Willing To Be Vulnerable by Lee Bul (photo by the author)

Willing To Be Vulnerable by Lee Bul (photo by the author)

Via Negativa II

I haven’t yet mentioned another of the really impressive installations, Via Negativa II (2014) which is a maze made out of metal sheets suspended on stands, a bit like the stands you get at conferences but arranged to create an entrance into a convoluted labyrinth of shiny metal plates.

It’s not a very big maze – only three people are allowed in at a time. The ‘justification’ or ‘idea’ behind it? Well, the walls are covered with a text by an American psychologist, Julian Jaynes, in which he argued that early humans experienced a split consciousness when messages from one hemisphere of the brain to the other were experienced as auditory hallucinations. To make it art, the text is printed in a mirror image of itself i.e you can’t actually read it. You’d need to hold up a mirror to the text to see it printed properly.

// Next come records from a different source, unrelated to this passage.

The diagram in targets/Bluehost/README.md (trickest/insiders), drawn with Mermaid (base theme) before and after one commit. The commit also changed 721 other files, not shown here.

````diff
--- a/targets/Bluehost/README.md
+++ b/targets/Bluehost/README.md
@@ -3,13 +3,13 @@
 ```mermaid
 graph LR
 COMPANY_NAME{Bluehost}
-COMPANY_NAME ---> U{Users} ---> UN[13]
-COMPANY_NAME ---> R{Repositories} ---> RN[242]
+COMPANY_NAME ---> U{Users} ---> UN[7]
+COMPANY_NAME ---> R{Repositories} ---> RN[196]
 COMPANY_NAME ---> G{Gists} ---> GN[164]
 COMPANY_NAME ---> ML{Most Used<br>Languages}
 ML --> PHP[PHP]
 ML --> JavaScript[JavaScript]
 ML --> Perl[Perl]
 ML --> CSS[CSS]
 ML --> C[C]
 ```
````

I suppose this small metal maze is designed to recreate that sense of mild hallucination that Jaynes describes. At its heart there is certainly a great experience when you find yourself in a cubicle dominated by grids of yellow lights reflected to infinity in parallel mirrors. The other two visitors and I all jostled for the best position to take photos from. Maybe it’s meant to make you think about something, but it’s also just a great tourist photo opportunity.

Installation view of Lee Bul showing Via Negativa II (2014) (interior detail) © Lee Bul 2018. Photo by Mark Blower

Installation view of Lee Bul showing Via Negativa II (2014) (interior detail) © Lee Bul 2018. Photo by Mark Blower

This is all great fun, but is it ‘questioning the limits of the human’ or ‘interrogating cultural ideas of the female’? Not really.

The international language of art

In fact, you don’t learn very much about the art or culture or history of Korea from this exhibition nor even – surprisingly – about feminism.

What comes over loud and clear is that this is now the international language of art – the same kind of brash, confident, well-manufactured, high concept work which you also see being produced by (the workshops of) Ai Weiwei, Damien Hirst, and numerous other superstars.

(Hirst sprang to mind as soon as I saw Lee Bul’s Majestic Splendour, a work consisting of rows of decomposing fish with sequins on, from 1997 which, of course, echoes Hirst’s A Thousand Years, a vitrine containing a cow’s decomposing head which he displayed in 1990. Great minds think alike.)

Not long ago I visited the fascinating exhibition of everyday products from North Korea held at the House of Illustration behind King’s Cross station. There I learned about the unique political system, the Cult of the Leader and the special economic policy (Juche) of North Korea. I learned about the importance of opera, theatre and enormous public performance in their culture, about the way the Korean language lends itself to blocky futuristic design, and about their fondness for a much brighter, more acid colour palette than we in the West are used to.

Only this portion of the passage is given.